__AIM OF THE EXERCISE__. Scan the entries below. Return every line that includes "notebook".

__DATA FOR THIS TASK__.

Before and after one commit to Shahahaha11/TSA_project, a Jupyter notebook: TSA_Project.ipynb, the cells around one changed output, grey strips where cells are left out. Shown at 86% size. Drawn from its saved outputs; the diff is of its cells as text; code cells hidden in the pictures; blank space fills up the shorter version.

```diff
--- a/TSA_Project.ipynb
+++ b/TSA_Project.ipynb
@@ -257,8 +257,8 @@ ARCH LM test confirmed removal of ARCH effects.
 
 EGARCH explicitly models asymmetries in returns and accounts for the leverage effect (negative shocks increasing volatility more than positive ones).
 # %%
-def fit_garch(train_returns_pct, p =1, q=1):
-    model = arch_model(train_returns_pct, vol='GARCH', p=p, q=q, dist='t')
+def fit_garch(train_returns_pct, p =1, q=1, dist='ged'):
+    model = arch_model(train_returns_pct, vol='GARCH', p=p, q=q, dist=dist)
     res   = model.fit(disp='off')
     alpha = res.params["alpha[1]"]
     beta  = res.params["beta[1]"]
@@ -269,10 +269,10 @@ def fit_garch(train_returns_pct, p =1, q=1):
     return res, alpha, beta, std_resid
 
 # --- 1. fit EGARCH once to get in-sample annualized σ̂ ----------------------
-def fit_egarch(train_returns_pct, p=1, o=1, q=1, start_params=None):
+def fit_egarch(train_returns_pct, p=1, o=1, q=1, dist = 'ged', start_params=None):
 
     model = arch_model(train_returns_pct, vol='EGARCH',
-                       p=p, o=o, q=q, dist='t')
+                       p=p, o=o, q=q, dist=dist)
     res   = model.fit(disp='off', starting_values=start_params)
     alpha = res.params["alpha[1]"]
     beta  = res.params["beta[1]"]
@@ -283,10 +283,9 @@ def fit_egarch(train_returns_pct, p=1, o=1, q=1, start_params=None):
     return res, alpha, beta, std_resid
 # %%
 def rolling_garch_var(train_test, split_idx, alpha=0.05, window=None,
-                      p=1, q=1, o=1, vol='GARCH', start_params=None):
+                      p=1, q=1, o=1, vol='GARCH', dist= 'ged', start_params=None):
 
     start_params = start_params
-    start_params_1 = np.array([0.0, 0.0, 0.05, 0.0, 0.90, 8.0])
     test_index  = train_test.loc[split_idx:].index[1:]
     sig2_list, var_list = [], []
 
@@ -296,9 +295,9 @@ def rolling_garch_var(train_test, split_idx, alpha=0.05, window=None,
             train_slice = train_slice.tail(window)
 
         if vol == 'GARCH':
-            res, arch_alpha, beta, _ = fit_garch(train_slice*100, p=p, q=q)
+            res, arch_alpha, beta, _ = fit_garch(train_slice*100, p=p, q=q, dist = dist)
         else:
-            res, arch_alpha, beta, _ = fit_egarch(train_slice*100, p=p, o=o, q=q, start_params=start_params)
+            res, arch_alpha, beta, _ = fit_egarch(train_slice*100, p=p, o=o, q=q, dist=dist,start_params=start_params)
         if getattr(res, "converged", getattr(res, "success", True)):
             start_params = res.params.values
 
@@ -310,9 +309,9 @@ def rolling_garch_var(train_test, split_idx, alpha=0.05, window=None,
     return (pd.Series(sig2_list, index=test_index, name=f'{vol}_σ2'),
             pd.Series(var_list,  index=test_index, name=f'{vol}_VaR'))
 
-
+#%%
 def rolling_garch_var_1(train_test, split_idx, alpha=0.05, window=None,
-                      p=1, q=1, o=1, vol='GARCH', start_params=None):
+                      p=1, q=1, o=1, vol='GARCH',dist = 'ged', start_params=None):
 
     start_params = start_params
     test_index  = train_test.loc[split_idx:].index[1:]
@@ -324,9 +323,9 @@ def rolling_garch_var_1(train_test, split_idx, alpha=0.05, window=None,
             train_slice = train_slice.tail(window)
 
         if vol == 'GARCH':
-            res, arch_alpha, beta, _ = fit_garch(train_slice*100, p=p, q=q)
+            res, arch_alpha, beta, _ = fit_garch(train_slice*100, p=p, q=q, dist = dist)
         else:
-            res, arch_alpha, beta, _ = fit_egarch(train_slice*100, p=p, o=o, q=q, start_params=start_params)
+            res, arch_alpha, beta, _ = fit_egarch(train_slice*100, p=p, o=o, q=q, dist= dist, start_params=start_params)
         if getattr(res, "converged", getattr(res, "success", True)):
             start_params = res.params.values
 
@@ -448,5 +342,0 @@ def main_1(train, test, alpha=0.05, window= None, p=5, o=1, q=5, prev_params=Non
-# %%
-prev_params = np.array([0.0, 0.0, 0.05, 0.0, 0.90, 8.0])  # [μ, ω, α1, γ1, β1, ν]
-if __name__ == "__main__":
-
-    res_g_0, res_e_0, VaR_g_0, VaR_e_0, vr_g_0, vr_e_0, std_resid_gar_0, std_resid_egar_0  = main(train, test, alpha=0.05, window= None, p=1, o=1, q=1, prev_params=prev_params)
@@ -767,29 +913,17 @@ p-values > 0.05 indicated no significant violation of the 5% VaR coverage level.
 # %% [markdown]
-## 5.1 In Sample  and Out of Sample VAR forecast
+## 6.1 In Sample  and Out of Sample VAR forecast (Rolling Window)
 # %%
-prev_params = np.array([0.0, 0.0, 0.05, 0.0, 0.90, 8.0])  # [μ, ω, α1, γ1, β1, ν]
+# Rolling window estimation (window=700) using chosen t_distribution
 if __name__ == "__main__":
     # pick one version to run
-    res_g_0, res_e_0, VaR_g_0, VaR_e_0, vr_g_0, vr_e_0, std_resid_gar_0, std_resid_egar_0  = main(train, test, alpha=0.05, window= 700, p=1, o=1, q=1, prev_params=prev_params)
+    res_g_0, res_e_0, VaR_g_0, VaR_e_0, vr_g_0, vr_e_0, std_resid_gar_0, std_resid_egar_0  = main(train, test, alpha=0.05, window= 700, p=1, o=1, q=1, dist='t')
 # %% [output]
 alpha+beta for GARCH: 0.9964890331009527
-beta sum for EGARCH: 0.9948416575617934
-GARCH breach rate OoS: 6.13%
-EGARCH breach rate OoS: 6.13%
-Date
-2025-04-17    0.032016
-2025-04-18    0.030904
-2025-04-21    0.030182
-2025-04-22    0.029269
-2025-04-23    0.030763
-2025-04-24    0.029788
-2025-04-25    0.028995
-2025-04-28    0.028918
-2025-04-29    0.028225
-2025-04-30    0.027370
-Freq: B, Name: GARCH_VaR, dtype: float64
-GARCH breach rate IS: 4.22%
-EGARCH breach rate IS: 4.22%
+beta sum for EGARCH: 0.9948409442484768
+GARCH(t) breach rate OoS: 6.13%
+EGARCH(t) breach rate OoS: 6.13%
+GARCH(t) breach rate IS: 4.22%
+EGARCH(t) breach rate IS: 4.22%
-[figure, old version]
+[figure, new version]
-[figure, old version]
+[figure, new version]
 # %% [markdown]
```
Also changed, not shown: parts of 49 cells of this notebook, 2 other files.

---

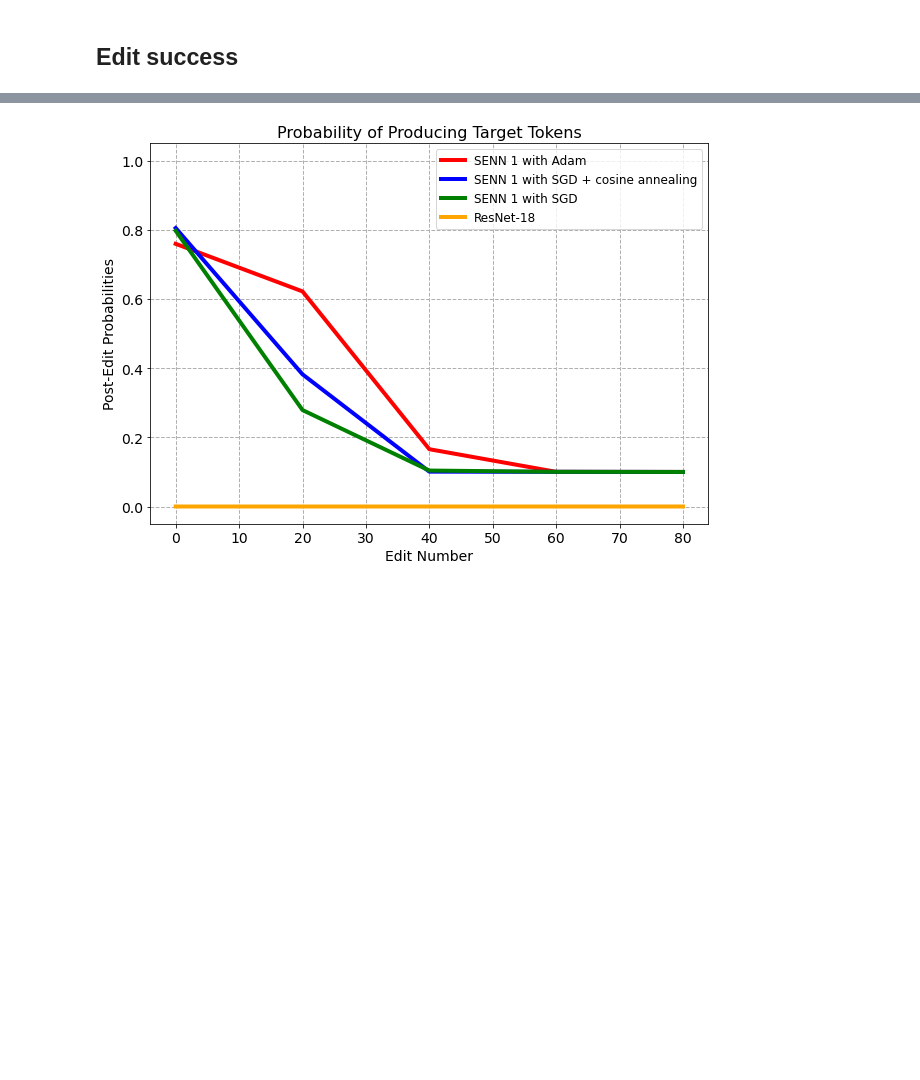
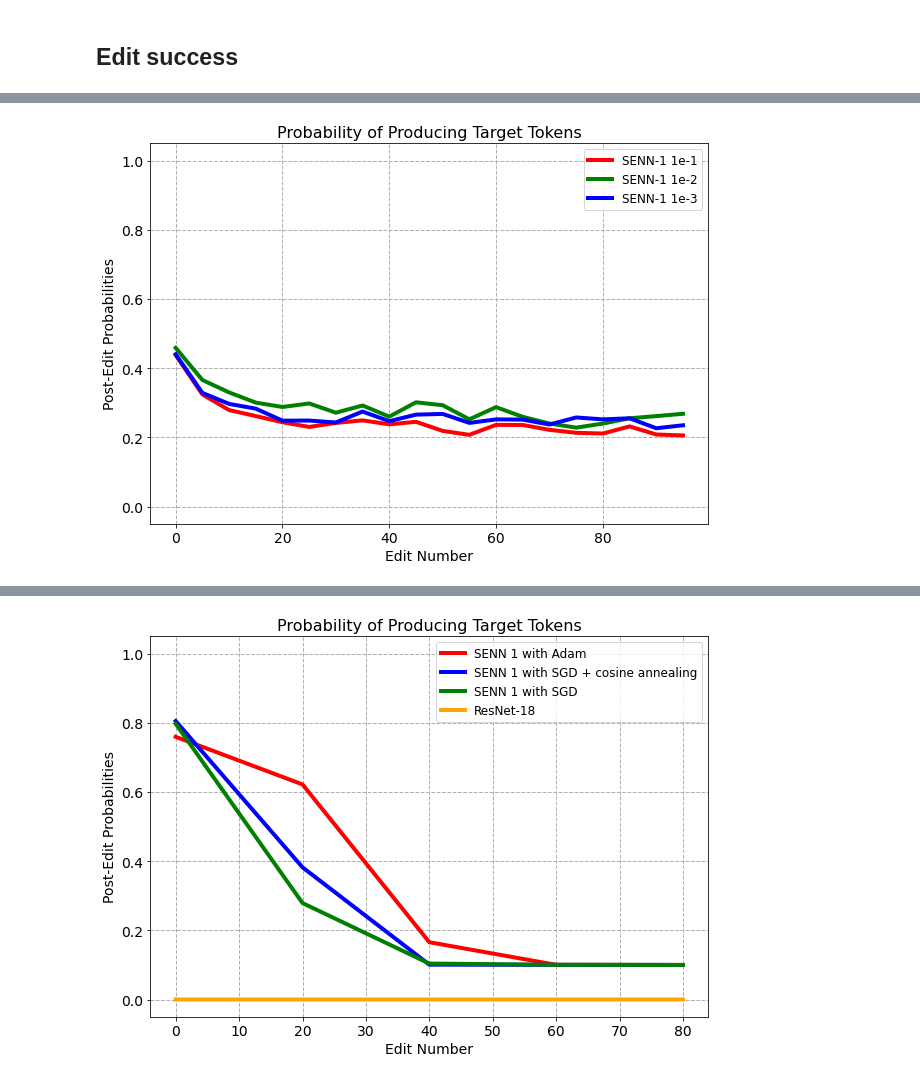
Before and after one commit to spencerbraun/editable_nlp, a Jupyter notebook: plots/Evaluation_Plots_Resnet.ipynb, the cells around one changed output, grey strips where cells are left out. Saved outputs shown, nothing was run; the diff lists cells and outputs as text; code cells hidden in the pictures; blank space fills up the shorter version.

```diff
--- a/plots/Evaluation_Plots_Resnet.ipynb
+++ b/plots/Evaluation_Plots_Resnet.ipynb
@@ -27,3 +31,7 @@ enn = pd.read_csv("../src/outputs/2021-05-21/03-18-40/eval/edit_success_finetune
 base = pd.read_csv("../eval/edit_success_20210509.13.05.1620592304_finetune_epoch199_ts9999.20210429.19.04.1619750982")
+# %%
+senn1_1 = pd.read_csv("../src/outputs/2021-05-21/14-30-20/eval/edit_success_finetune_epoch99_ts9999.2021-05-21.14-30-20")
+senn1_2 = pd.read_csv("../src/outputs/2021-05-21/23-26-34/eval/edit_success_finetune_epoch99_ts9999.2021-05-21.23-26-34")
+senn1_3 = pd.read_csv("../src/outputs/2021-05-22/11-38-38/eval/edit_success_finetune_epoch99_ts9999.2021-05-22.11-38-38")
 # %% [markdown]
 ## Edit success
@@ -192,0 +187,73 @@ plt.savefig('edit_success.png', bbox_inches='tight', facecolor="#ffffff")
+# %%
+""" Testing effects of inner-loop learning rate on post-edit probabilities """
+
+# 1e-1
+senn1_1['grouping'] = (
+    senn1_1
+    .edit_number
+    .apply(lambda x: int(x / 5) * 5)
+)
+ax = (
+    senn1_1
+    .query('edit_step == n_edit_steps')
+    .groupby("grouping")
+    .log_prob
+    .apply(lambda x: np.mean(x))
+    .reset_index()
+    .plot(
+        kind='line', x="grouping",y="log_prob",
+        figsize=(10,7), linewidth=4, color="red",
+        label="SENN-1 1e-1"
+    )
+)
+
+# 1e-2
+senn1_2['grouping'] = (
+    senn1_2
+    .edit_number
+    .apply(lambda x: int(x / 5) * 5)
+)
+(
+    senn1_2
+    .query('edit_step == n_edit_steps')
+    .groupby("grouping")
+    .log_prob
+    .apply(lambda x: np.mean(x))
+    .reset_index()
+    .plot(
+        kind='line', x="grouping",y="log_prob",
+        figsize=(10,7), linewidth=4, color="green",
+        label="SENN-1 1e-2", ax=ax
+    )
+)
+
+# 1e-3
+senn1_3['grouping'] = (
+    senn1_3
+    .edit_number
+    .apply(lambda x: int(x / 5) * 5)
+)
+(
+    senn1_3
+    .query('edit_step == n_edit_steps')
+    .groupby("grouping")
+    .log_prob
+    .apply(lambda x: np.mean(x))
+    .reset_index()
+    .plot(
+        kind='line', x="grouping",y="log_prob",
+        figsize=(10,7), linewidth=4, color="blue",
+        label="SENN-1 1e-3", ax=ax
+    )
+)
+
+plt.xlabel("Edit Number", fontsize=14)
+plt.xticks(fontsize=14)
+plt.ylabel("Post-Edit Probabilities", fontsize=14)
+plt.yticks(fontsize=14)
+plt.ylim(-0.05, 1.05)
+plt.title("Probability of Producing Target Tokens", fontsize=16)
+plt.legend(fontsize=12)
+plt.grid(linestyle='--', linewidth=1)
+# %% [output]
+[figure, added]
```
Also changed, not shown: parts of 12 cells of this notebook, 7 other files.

__OUTPUT BELOW__.
Before and after one commit to Shahahaha11/TSA_project, a Jupyter notebook: TSA_Project.ipynb, the cells around one changed output, grey strips where cells are left out. Shown at 86% size. Drawn from its saved outputs; the diff is of its cells as text; code cells hidden in the pictures; blank space fills up the shorter version.
Also changed, not shown: parts of 49 cells of this notebook, 2 other files.
Before and after one commit to spencerbraun/editable_nlp, a Jupyter notebook: plots/Evaluation_Plots_Resnet.ipynb, the cells around one changed output, grey strips where cells are left out. Saved outputs shown, nothing was run; the diff lists cells and outputs as text; code cells hidden in the pictures; blank space fills up the shorter version.
Also changed, not shown: parts of 12 cells of this notebook, 7 other files.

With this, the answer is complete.